Music & Silence by Rose Tremain is one of Girlahead’s all-time favourite reads. Set in seventeenth-century Denmark, it is based partly around the court orchestra that sits all day long in a pit below the royal rooms, ready to play at a moment’s notice. The sound wafts up through grills in the floorboards. (Another memory of the book is that the ladies of court had their teeth extracted, for vanity for vanity, and replacement ‘teeth’ were held together with string or regal silk and clattered the whole time.)
At JOALI BEING, music is not underground but all around. Listen to the gentle swish of the Maldivian waves against the sturdy legs holding each villa in place. Occasionally, but not too often, a distant whirring announces a movement of a Twin Otter seaplane, bringing new arrivals or taking away the departed: either transaction, a full management contingent is on hand, to wave in, wave away.
There are xylophones in villas – developed in the ninth century, the percussion instrument is named for the Ancient Greek words ‘tuned wood’. There are also two xylophones set along the resort’s Discovery Sound Path.
This is an absolute brilliant idea and should be an essential for all luxury properties. First, establish a winding path through lush greenery. Then, along the way, set up permanent instruments, with clearly-visible signage. The JOALI BEING path has nine different stopping points. There is an eight-plate metal xylophone, about 1.25 metres wide, and an eight-plate black stone xylophone, twice as wide. There’s also a giant standing octopus, all stainless, that invites spectators/listeners to do just that. Put an ear to one of the tube ends and imagine and/or interpret what you hear, or think you hear.
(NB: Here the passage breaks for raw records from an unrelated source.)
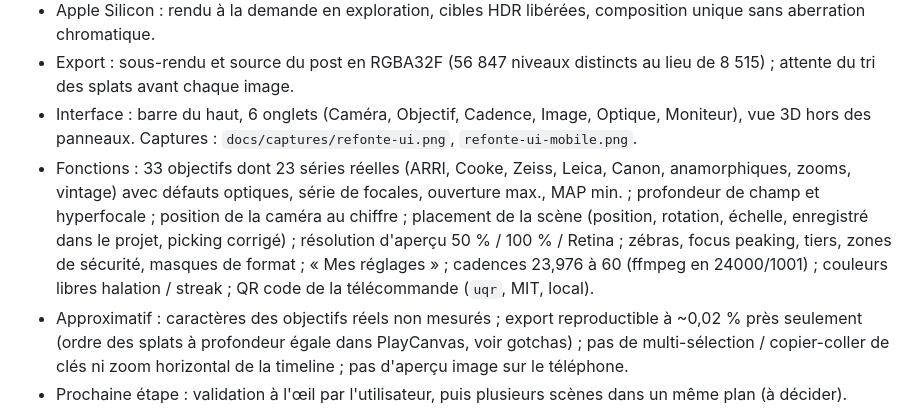
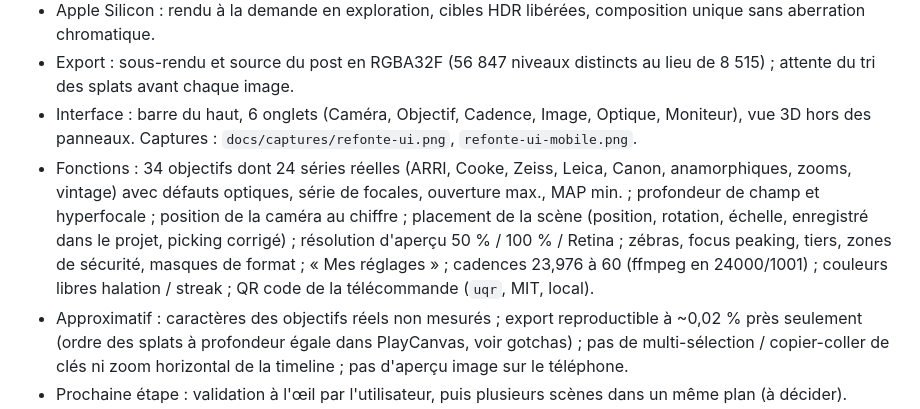
Before and after one commit to freddewitt/splatcam, a Markdown page: docs/avancement.md, the part around the change. Drawn GitHub-style.

Commit message:
docs : nombre d'objectifs corrigé

```diff
--- a/docs/avancement.md
+++ b/docs/avancement.md
@@ -140,6 +140,6 @@ Statut : livré, à valider à l'œil. Commits : `5c475f0` (audit + interface),
 - Apple Silicon : rendu à la demande en exploration, cibles HDR libérées, composition unique sans aberration chromatique.
 - Export : sous-rendu et source du post en RGBA32F (56 847 niveaux distincts au lieu de 8 515) ; attente du tri des splats avant chaque image.
 - Interface : barre du haut, 6 onglets (Caméra, Objectif, Cadence, Image, Optique, Moniteur), vue 3D hors des panneaux. Captures : `docs/captures/refonte-ui.png`, `refonte-ui-mobile.png`.
-- Fonctions : 33 objectifs dont 23 séries réelles (ARRI, Cooke, Zeiss, Leica, Canon, anamorphiques, zooms, vintage) avec défauts optiques, série de focales, ouverture max., MAP min. ; profondeur de champ et hyperfocale ; position de la caméra au chiffre ; placement de la scène (position, rotation, échelle, enregistré dans le projet, picking corrigé) ; résolution d'aperçu 50 % / 100 % / Retina ; zébras, focus peaking, tiers, zones de sécurité, masques de format ; « Mes réglages » ; cadences 23,976 à 60 (ffmpeg en 24000/1001) ; couleurs libres halation / streak ; QR code de la télécommande (`uqr`, MIT, local).
+- Fonctions : 34 objectifs dont 24 séries réelles (ARRI, Cooke, Zeiss, Leica, Canon, anamorphiques, zooms, vintage) avec défauts optiques, série de focales, ouverture max., MAP min. ; profondeur de champ et hyperfocale ; position de la caméra au chiffre ; placement de la scène (position, rotation, échelle, enregistré dans le projet, picking corrigé) ; résolution d'aperçu 50 % / 100 % / Retina ; zébras, focus peaking, tiers, zones de sécurité, masques de format ; « Mes réglages » ; cadences 23,976 à 60 (ffmpeg en 24000/1001) ; couleurs libres halation / streak ; QR code de la télécommande (`uqr`, MIT, local).
 - Approximatif : caractères des objectifs réels non mesurés ; export reproductible à ~0,02 % près seulement (ordre des splats à profondeur égale dans PlayCanvas, voir gotchas) ; pas de multi-sélection / copier-coller de clés ni zoom horizontal de la timeline ; pas d'aperçu image sur le téléphone.
 - Prochaine étape : validation à l'œil par l'utilisateur, puis plusieurs scènes dans un même plan (à décider).
```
And bet this one is new-to-you. There’s a Tonalophone, shown above. Listen into the pipes and hear the tuned spectrum of sounds from all around. Learn something every day, says Girlahead.